Maybe Mark Winsome and Frank are having a mind meld in this conversation that starts about beauty as the good (an ancient notion that goes back to Plato and Aristotle), but this moment when Frank embodies a serpent has got some major echoes of Genesis. First off, just as God breathed life into Adam and Eve, words breathe life into serpent-Frank. What's double weird is the fact that it's Frank's own words that cause this transformation. It's like Frank breathes life into himself.

Maybe the devil can do that.

And it's not like we need to spell this out, but, um, serpent-Frank is all about tempting the guys on the ship with secret, strange, and slippery philosophical knowledge.

In Humans We Trust

Now, if we read Frank as the devil, then his maneuverings in this text are sort of a throwback to Satan's actions in Job. In that book, Satan bet God that if he tested people enough, they would just abandon God and prove that they were actually faithless. In Job, God wins. In The Confidence-Man, things are a little more complicated than that.

Each conversation Frank has—with Pitch, Charlie, Mark, Egbert, the barber, and even with the old man—shows him asking these dudes to justify their opinions against the trust they're supposed to have in divine Providence. That is, each of these dudes has expressed a lack of faith in the goodness or trustworthiness of his fellow man—and hence of Providence, and maybe even God. If these guys are truly faithful to God, Frank wonders, then how can they be so unfaithful to other humans?

There's logic there, of course, but does it actually hold? In a way, yes. If you really believe that everything is arranged by God or Providence, and if you really believe that God is good, then you have to account for human nastiness somehow. Either you say it doesn't really exist, or you say that God is actually not so good, or you say that things are too complicated to work out and maybe have faith, anyway.

This is complicated, so let's dig a little deeper.

Pretty much all of Frank's conversations come back to the same argument: humans should trust each other because of the trust they are supposed to have in God, who they attest created all humans. If God created humans, then they must be like God, and hence they should be trusted as God is trusted. (Follow that?)

Whenever Frank poses this argument, most people are all, "Yeah, cool, good point"—but doubt nevertheless prevails. Sad day. For Frank, anyway.

As a smartypants cosmopolitan, Frank has an arsenal of learning and experience at hand, which he pools to convince people—but the key is that his arguments always fail. Literally every single time.

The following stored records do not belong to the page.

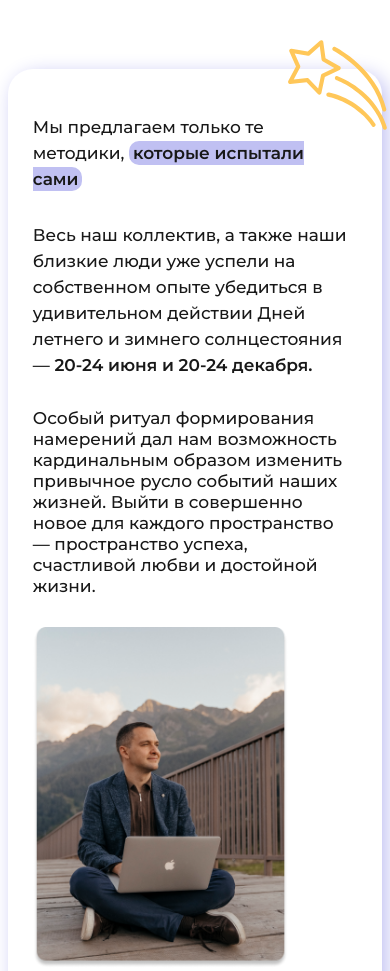
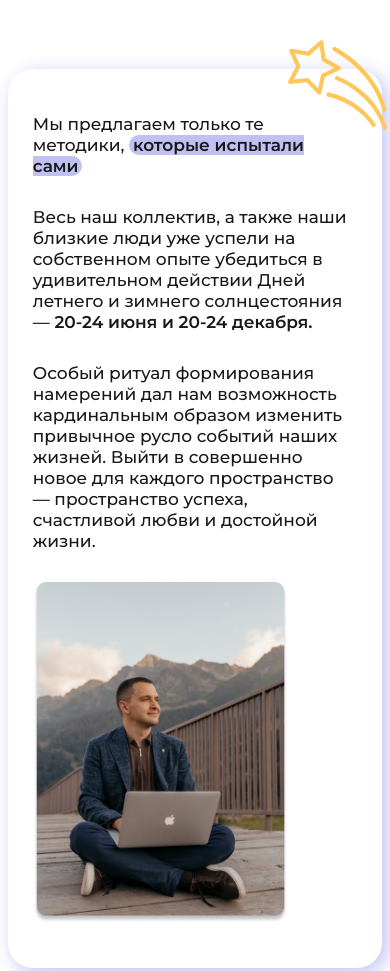
Before and after one commit to littldude/rituals, a plain HTML site: page index.html in a window 390 px wide. Shown: the part 3188-4159 px from the top of the page. Drawn offline with nearby package versions, Linux system fonts and the light colour scheme.

Commit message:
block w/ text--violet

```diff
--- a/scss/style.scss
+++ b/scss/style.scss
@@ -724,11 +724,8 @@ a {
         &--buy {
             font-size: 28px;
         }
-        &--autor {
-            line-height: 26px;
-        }
         &--violet {
-            padding: 2px 4px;
+            padding: 0 4px;
         }
     }
     .button {
```
Also changed, not shown: css/style.css.
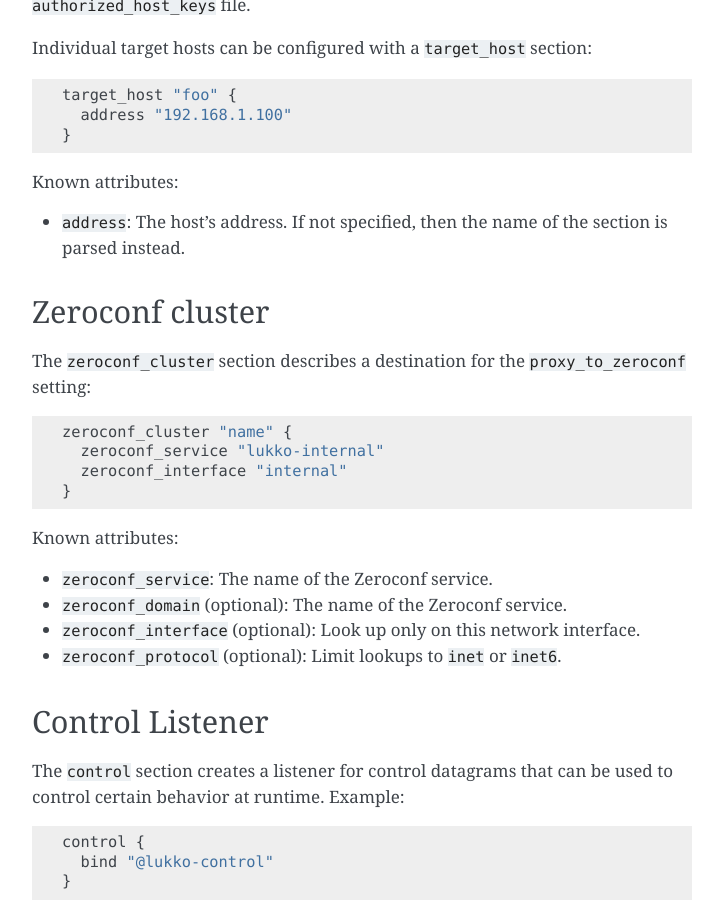
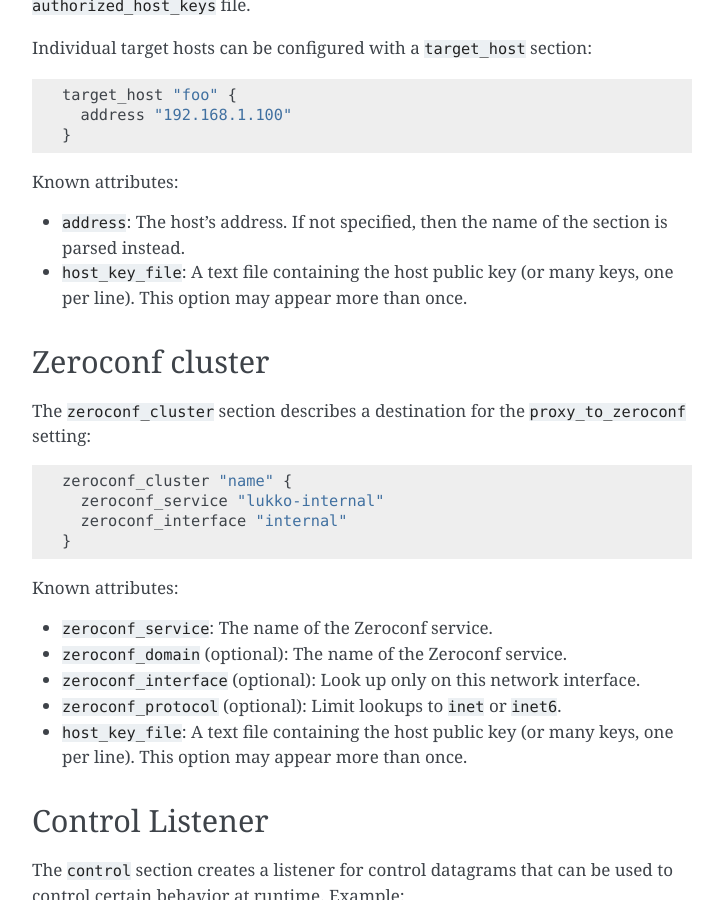
Before and after one commit to CM4all/lukko, a Sphinx documentation site: the page built from doc/index.rst, in a window 1280 px wide and 900 px high, scrolled down 2159 px. Shown: the whole window, without its empty margins (388-1111 px from the left). Built offline with Sphinx 7.4.7, drawn with Linux system fonts in a browser that asks for light colours.

Commit message:
OutgoingConnection: verify the host key

```diff
--- a/doc/index.rst
+++ b/doc/index.rst
@@ -140,6 +140,9 @@
 - ``address``: The host's address.  If not specified, then the name of
   the section is parsed instead.
 
+- ``host_key_file``: A text file containing the host public key (or many
+  keys, one per line).  This option may appear more than once.
+
 
 Zeroconf cluster
 ----------------
@@ -161,6 +164,9 @@
 - ``zeroconf_interface`` (optional): Look up only on this network interface.
 
 - ``zeroconf_protocol`` (optional): Limit lookups to ``inet`` or ``inet6``.
+
+- ``host_key_file``: A text file containing the host public key (or many
+  keys, one per line).  This option may appear more than once.
 
 
 Control Listener
```
Also changed, not shown: 9 other files.
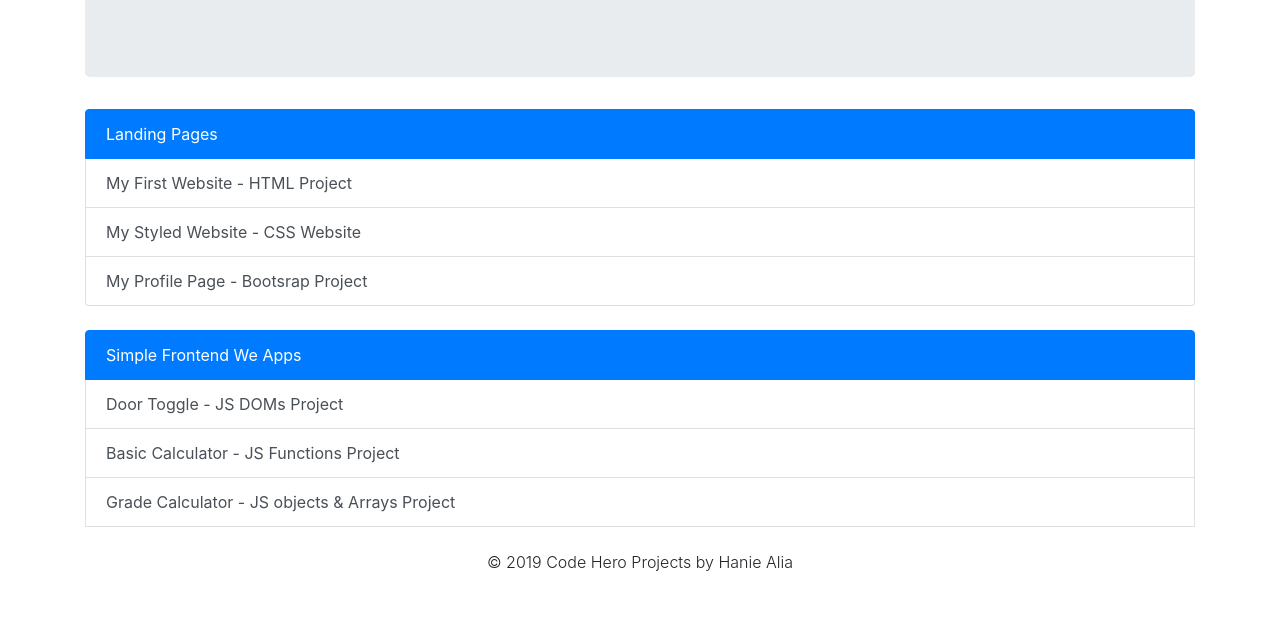
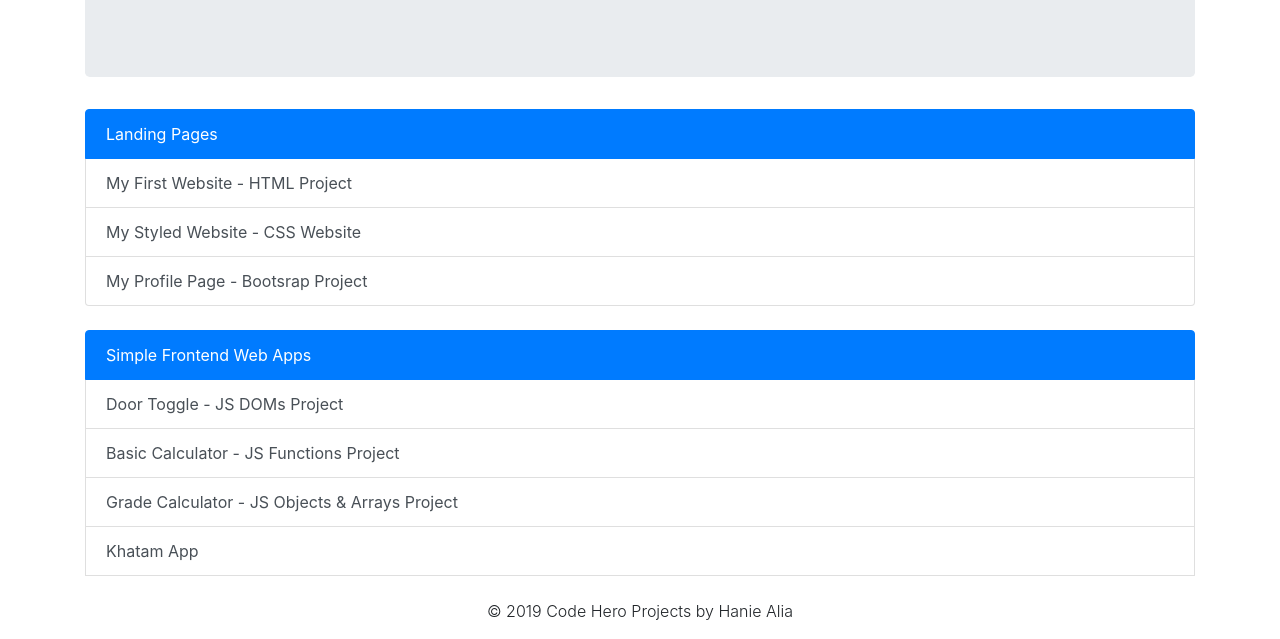
Before and after one commit to haniejuraimi/projects-list, a plain HTML site: page index.html in a window 1280 px wide. Shown: the part 172-811 px from the top of the page. Drawn offline with nearby package versions, Linux system fonts and the light colour scheme.

Commit message:
Add Khatam Calculator
I just added the Khatam Calculator to my list after completing it

```diff
--- a/index.html
+++ b/index.html
@@ -27,11 +27,12 @@
                 <br>
                 <div class="list-group">
                         <a href="#" class="list-group-item list-group-item-action active">
-                         Simple Frontend We Apps
+                         Simple Frontend Web Apps
                         </a>
                         <a href="https://haniejuraimi.github.io/door-toggle/" class="list-group-item list-group-item-action" target="_blank">Door Toggle - JS DOMs Project</a>
                         <a href="https://haniejuraimi.github.io/calculator/" class="list-group-item list-group-item-action" target="_blank">Basic Calculator - JS Functions Project</a>
-                        <a href="https://haniejuraimi.github.io/grade-calculator/" class="list-group-item list-group-item-action" target="_blank">Grade Calculator - JS objects & Arrays Project</a>
+                        <a href="https://haniejuraimi.github.io/grade-calculator/" class="list-group-item list-group-item-action" target="_blank">Grade Calculator - JS Objects & Arrays Project</a>
+                        <a href="https://haniejuraimi.github.io/khatam-calculator/" class="list-group-item list-group-item-action" target="_blank">Khatam App</a>
                         <br>
                         <p class="text-center font-weight-light"> © 2019 Code Hero Projects by Hanie Alia</p>
                       </div>
```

These failures continue to demonstrate the "ye of little faith" mentality when it comes to the way people actually think about each other and the world.

If the devil can prove that humans have no faith in each other, then Melville's text is like a giant, flashing Vegas sign pointing to—gulp—their lack of faith in Providence. Within the text and among Melville's intended audience, this is a big ol' deal. Like, an "upset the cornerstone of that society's sense of self" big deal; if people can't or don't have faith in Providence, then Melville's society is built on a lie.

Worse, each episode on board the ship gives us readers one more reason not to trust our fellow humans. Like, there doesn't seem to be even one single worthy exchange of money, or one that we can leave unquestioned. Everyone seems to be scamming everyone else.

And that leaves us wondering: are humans actually really bad, or is Melville putting us, the readers, on trial ourselves?

Melville, you old dog.